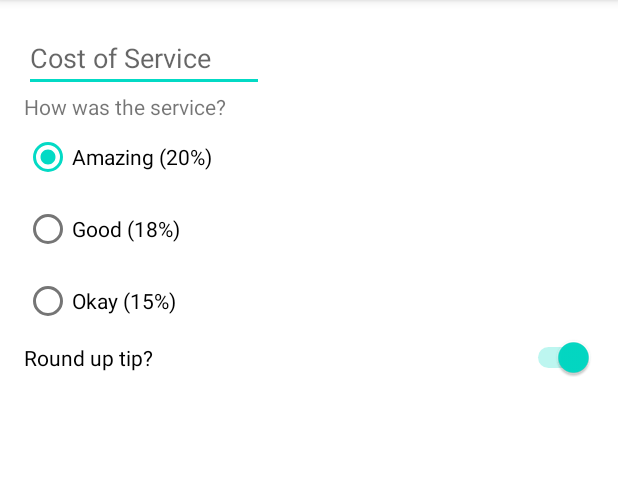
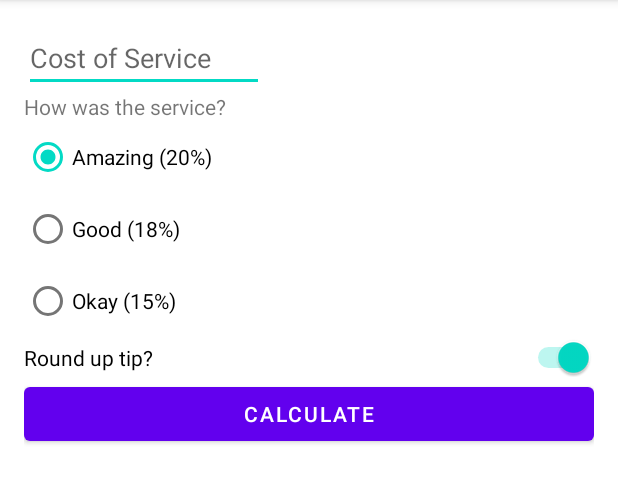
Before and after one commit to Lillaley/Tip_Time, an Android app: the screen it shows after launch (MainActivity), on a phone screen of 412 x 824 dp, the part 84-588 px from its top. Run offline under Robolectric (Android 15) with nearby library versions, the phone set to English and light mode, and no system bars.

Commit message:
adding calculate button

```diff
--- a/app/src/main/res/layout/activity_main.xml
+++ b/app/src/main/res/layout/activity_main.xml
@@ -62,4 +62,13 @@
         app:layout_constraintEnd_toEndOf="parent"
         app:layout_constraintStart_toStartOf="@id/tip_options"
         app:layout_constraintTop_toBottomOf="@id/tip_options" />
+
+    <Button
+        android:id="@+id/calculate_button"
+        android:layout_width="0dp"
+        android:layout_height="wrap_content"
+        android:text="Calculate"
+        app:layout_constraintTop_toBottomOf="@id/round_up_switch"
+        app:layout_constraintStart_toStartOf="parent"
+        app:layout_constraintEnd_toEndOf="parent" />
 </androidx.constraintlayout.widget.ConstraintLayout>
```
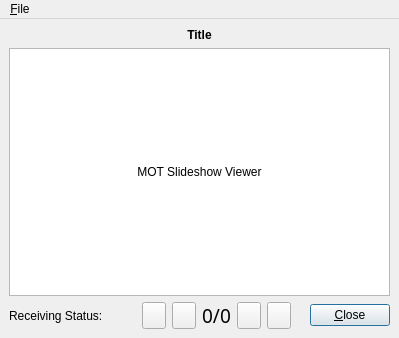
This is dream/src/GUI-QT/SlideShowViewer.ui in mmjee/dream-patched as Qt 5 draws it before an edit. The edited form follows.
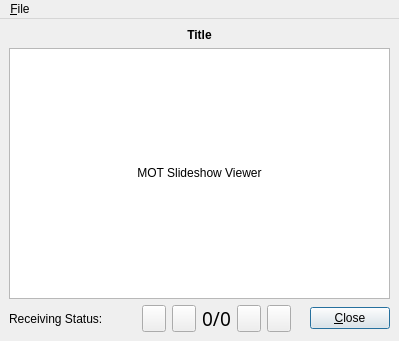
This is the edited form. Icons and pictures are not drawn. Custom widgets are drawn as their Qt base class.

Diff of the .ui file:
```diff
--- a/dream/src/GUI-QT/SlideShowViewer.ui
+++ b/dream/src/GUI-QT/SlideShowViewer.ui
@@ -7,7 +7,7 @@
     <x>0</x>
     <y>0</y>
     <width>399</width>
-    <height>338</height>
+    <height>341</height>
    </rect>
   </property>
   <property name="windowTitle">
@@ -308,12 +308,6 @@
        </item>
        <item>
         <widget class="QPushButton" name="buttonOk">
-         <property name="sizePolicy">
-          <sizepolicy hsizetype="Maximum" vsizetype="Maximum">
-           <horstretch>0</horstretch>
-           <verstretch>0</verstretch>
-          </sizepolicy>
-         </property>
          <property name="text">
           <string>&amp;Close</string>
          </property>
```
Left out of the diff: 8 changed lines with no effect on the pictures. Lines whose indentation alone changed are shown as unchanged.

## The task
Repeat the data above starting at the line with "This is the" and ending at its last line, exactly, with no other lines.

## Answer box
This is the edited form. Icons and pictures are not drawn. Custom widgets are drawn as their Qt base class.

Diff of the .ui file:
```diff
--- a/dream/src/GUI-QT/SlideShowViewer.ui
+++ b/dream/src/GUI-QT/SlideShowViewer.ui
@@ -7,7 +7,7 @@
     <x>0</x>
     <y>0</y>
     <width>399</width>
-    <height>338</height>
+    <height>341</height>
    </rect>
   </property>
   <property name="windowTitle">
@@ -308,12 +308,6 @@
        </item>
        <item>
         <widget class="QPushButton" name="buttonOk">
-         <property name="sizePolicy">
-          <sizepolicy hsizetype="Maximum" vsizetype="Maximum">
-           <horstretch>0</horstretch>
-           <verstretch>0</verstretch>
-          </sizepolicy>
-         </property>
          <property name="text">
           <string>&amp;Close</string>
          </property>
```
Left out of the diff: 8 changed lines with no effect on the pictures. Lines whose indentation alone changed are shown as unchanged.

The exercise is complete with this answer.